Stunned into silence when China's badminton superstar Lin Dan snatched the gold with a 21-19 score in the rubber set, they cheered themselves hoarse when Chong Wei took the podium as the silver medallist at the London 2012 Olympics.
The scene was a repeat of the Beijing 2008 Olympics when Lin Dan denied Chong Wei the gold medal as he triumphed on home ground.
Chong Wei's grief as he sank to his knees was palpably felt, especially by his elder brother Joe Lee, who cried when the 79-minute tension-filled match ended.
Joe, 38, said he was proud of Chong Wei's performance as the latter had worked hard to bring home Malaysia's first Olympic gold.
“For Malaysia and badminton, he has given so much, sacrificed so much. In the eyes of our family, he is always number one. I think he performed beyond our expectations,” he said at the Golden Road to London event organised by Sapporo at the Geographer Adventure Restaurant and Bistro here.

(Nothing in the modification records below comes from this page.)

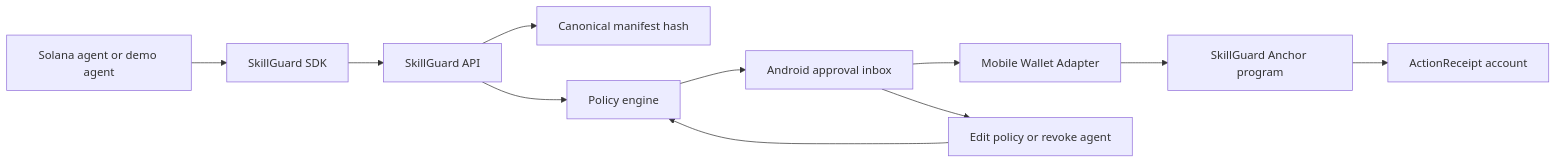
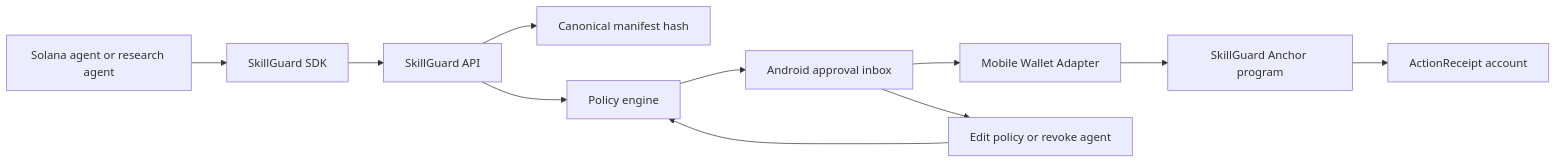
Before and after one commit to VincenzoImp/skillguard: the diagram in README.md, drawn with Mermaid. The commit also changed other lines of this file and 37 other files, not shown here.

````diff
--- a/README.md
+++ b/README.md
@@ -30,13 +37,13 @@
 ```mermaid
 flowchart LR
-  A[Solana agent or demo agent] --> B[SkillGuard SDK]
+  A[Solana agent or research agent] --> B[SkillGuard SDK]
   B --> C[SkillGuard API]
   C --> D[Canonical manifest hash]
   C --> E[Policy engine]
   E --> F[Android approval inbox]
   F --> G[Mobile Wallet Adapter]
   G --> H[SkillGuard Anchor program]
   H --> I[ActionReceipt account]
   F --> J[Edit policy or revoke agent]
   J --> E
 ```
````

Joe, who bears a close resemblance to his famous sibling, said he spoke to Chong Wei a few days ago about the ankle injury he suffered during the Thomas Cup in May.

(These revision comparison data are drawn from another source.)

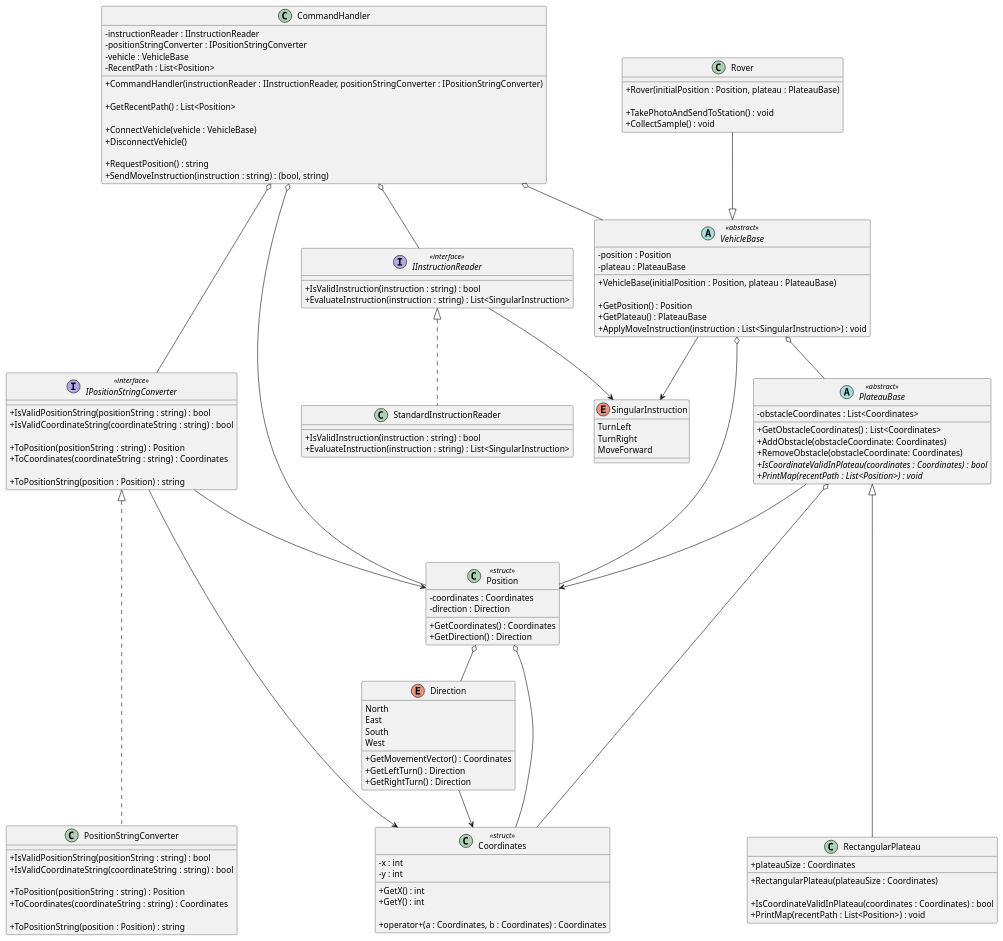
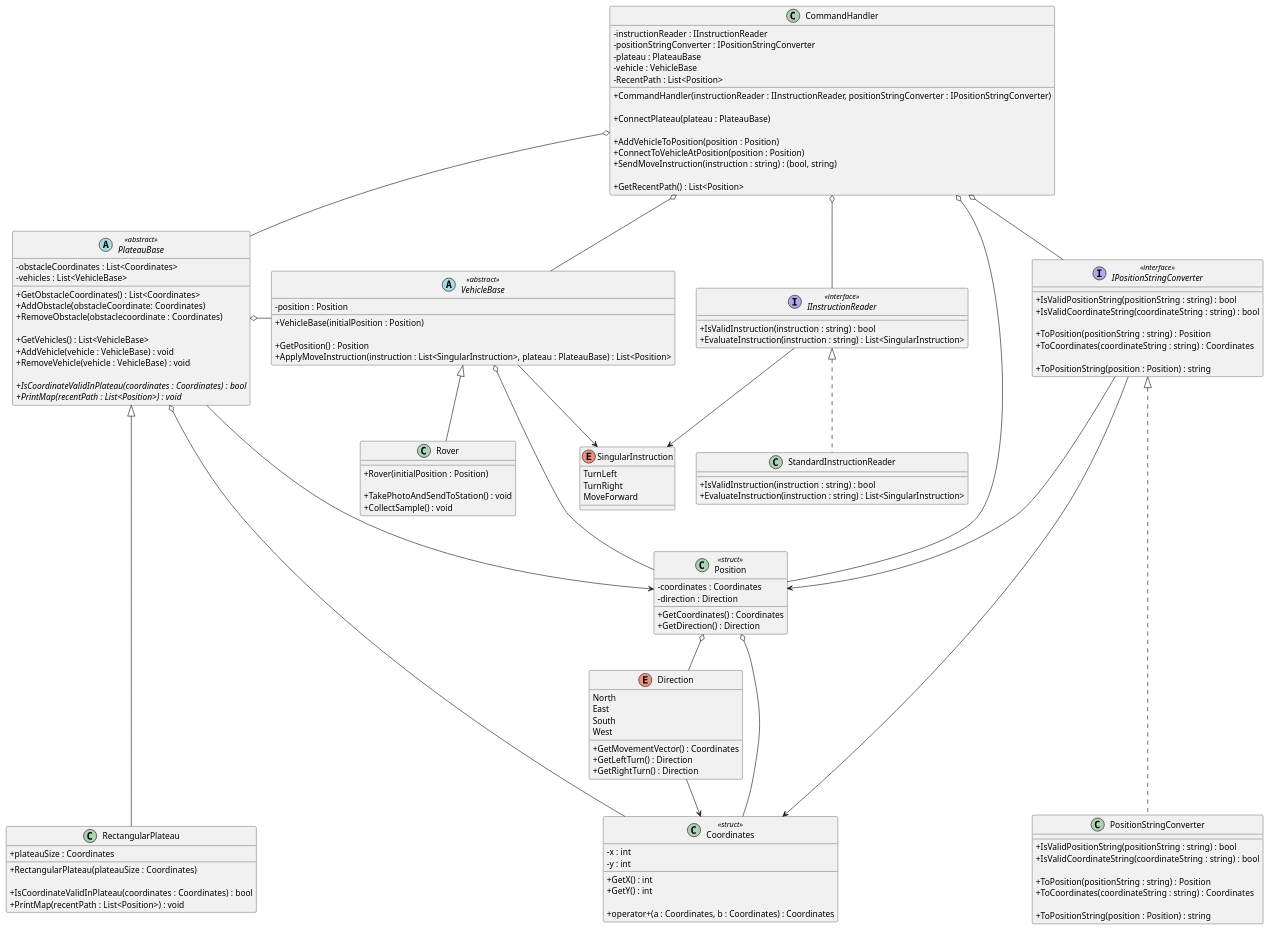
Before and after one commit to iamfranco/MarsRoverChallenge: the diagram in diagrams/MarsRoverChallenge.puml, drawn with PlantUML. The commit also changed 1 other file, not shown here.

Commit message:
UML: modify CommandHandler, PlateauBase, VehicleBase, and Rover, to allow multiple vehicles on same plateau

```diff
--- a/diagrams/MarsRoverChallenge.puml
+++ b/diagrams/MarsRoverChallenge.puml
@@ -1,162 +1,168 @@
 @startuml "Mars Rover Challenge"
 skinparam classAttributeIconSize 0
 
 class CommandHandler
 {
   - instructionReader : IInstructionReader
   - positionStringConverter : IPositionStringConverter
+  - plateau : PlateauBase
   - vehicle : VehicleBase
   - RecentPath : List<Position>
 
   + CommandHandler(instructionReader : IInstructionReader, positionStringConverter : IPositionStringConverter)
   
+  + ConnectPlateau(plateau : PlateauBase)
+
+  + AddVehicleToPosition(position : Position)
+  + ConnectToVehicleAtPosition(position : Position)
+  + SendMoveInstruction(instruction : string) : (bool, string)
+
   + GetRecentPath() : List<Position>
-
-  + ConnectVehicle(vehicle : VehicleBase)
-  + DisconnectVehicle()
-
-  + RequestPosition() : string
-  + SendMoveInstruction(instruction : string) : (bool, string)
 }
 
 interface IInstructionReader <<interface>>
 {
   + IsValidInstruction(instruction : string) : bool
   + EvaluateInstruction(instruction : string) : List<SingularInstruction>
 }
 
 enum SingularInstruction
 {
   TurnLeft
   TurnRight
   MoveForward
 }
 
 class StandardInstructionReader
 {
   + IsValidInstruction(instruction : string) : bool
   + EvaluateInstruction(instruction : string) : List<SingularInstruction>
 }
 
 abstract PlateauBase <<abstract>>
 {
   - obstacleCoordinates : List<Coordinates>
+  - vehicles : List<VehicleBase>
 
   + GetObstacleCoordinates() : List<Coordinates>
   + AddObstacle(obstacleCoordinate: Coordinates)
-  + RemoveObstacle(obstacleCoordinate: Coordinates)
+  + RemoveObstacle(obstaclecoordinate : Coordinates)
+
+  + GetVehicles() : List<VehicleBase>
+  + AddVehicle(vehicle : VehicleBase) : void
+  + RemoveVehicle(vehicle : VehicleBase) : void
+
   {abstract} + IsCoordinateValidInPlateau(coordinates : Coordinates) : bool
   {abstract} + PrintMap(recentPath : List<Position>) : void
 }
 
 class RectangularPlateau
 {
   + plateauSize : Coordinates
 
   + RectangularPlateau(plateauSize : Coordinates)
 
   + IsCoordinateValidInPlateau(coordinates : Coordinates) : bool
   + PrintMap(recentPath : List<Position>) : void
 }
 
 class Coordinates <<struct>>
 {
   - x : int
   - y : int
 
   + GetX() : int
   + GetY() : int
 
   + operator+(a : Coordinates, b : Coordinates) : Coordinates
 }
 
 enum Direction
 {
   North
   East
   South
   West
 
   + GetMovementVector() : Coordinates
   + GetLeftTurn() : Direction
   + GetRightTurn() : Direction
 }
 
 interface IPositionStringConverter <<interface>>
 {
   + IsValidPositionString(positionString : string) : bool
   + IsValidCoordinateString(coordinateString : string) : bool
 
   + ToPosition(positionString : string) : Position
   + ToCoordinates(coordinateString : string) : Coordinates
 
   + ToPositionString(position : Position) : string
 }
 
 class Position <<struct>>
 {
   - coordinates : Coordinates
   - direction : Direction
 
   + GetCoordinates() : Coordinates
   + GetDirection() : Direction
 }
 
 class PositionStringConverter
 {
   + IsValidPositionString(positionString : string) : bool
   + IsValidCoordinateString(coordinateString : string) : bool
 
   + ToPosition(positionString : string) : Position
   + ToCoordinates(coordinateString : string) : Coordinates
 
   + ToPositionString(position : Position) : string
 }
 
 class Rover
 {
-  + Rover(initialPosition : Position, plateau : PlateauBase)
+  + Rover(initialPosition : Position)
 
   + TakePhotoAndSendToStation() : void
   + CollectSample() : void
 }
 
 abstract VehicleBase <<abstract>>
 {
   - position : Position
-  - plateau : PlateauBase
 
-  + VehicleBase(initialPosition : Position, plateau : PlateauBase)
+  + VehicleBase(initialPosition : Position)
 
   + GetPosition() : Position
-  + GetPlateau() : PlateauBase
-  + ApplyMoveInstruction(instruction : List<SingularInstruction>) : void
+  + ApplyMoveInstruction(instruction : List<SingularInstruction>, plateau : PlateauBase) : List<Position>
 }
 
 CommandHandler o-- IInstructionReader
 CommandHandler o-- IPositionStringConverter
+CommandHandler o-- PlateauBase
 CommandHandler o-- VehicleBase
 CommandHandler o---- Position
 
 IInstructionReader --> SingularInstruction
 IInstructionReader <|.. StandardInstructionReader 
 
-VehicleBase <|-u- Rover
+VehicleBase <|-- Rover
 VehicleBase --> SingularInstruction
 VehicleBase o--- Position
-VehicleBase o-- PlateauBase
 
 IPositionStringConverter <|..... PositionStringConverter
 IPositionStringConverter ---> Position
-IPositionStringConverter ----> Coordinates
+IPositionStringConverter ---> Coordinates
 
 PlateauBase <|----- RectangularPlateau
-PlateauBase ---> Position
-PlateauBase o--- Coordinates
+PlateauBase --> Position
+PlateauBase o-- Coordinates
+PlateauBase o- VehicleBase
 
 Direction --> Coordinates 
 
 Position o-- Direction
 Position o-- Coordinates
 
 @enduml
```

He said Chong Wei told him he still had to take painkillers and had trouble sleeping due to overwhelming pressure.
“I hope when he comes back to Malaysia, he will finally have a chance to rest. He has not had a chance to rest in the past few months,” he said, expressing gratitude that their mother Khor Kim Choi was in London to comfort Chong Wei.
In BUKIT MERTAJAM, Chong Wei's father Lee Ah Chai said his son had made him the proudest father in the world.
The 59-year-old watched his son bag the silver along with some 50 supporters in his hometown in Berapit here.
The group, which included Penang MCA secretary Lau Chiek Tuan, watched the showdown at the Taman Serumpun community hall.
“No Malaysian has ever won two silver medals in the Olympics.
“He still makes us proud and I wish to thank all Malaysians for their support,” he said.
Ah Chai's best friend, Paul Ng, 42, had a tough time holding back his tears.
“It was so close and he put up a good fight until the end. It must have been hard for him,” he said.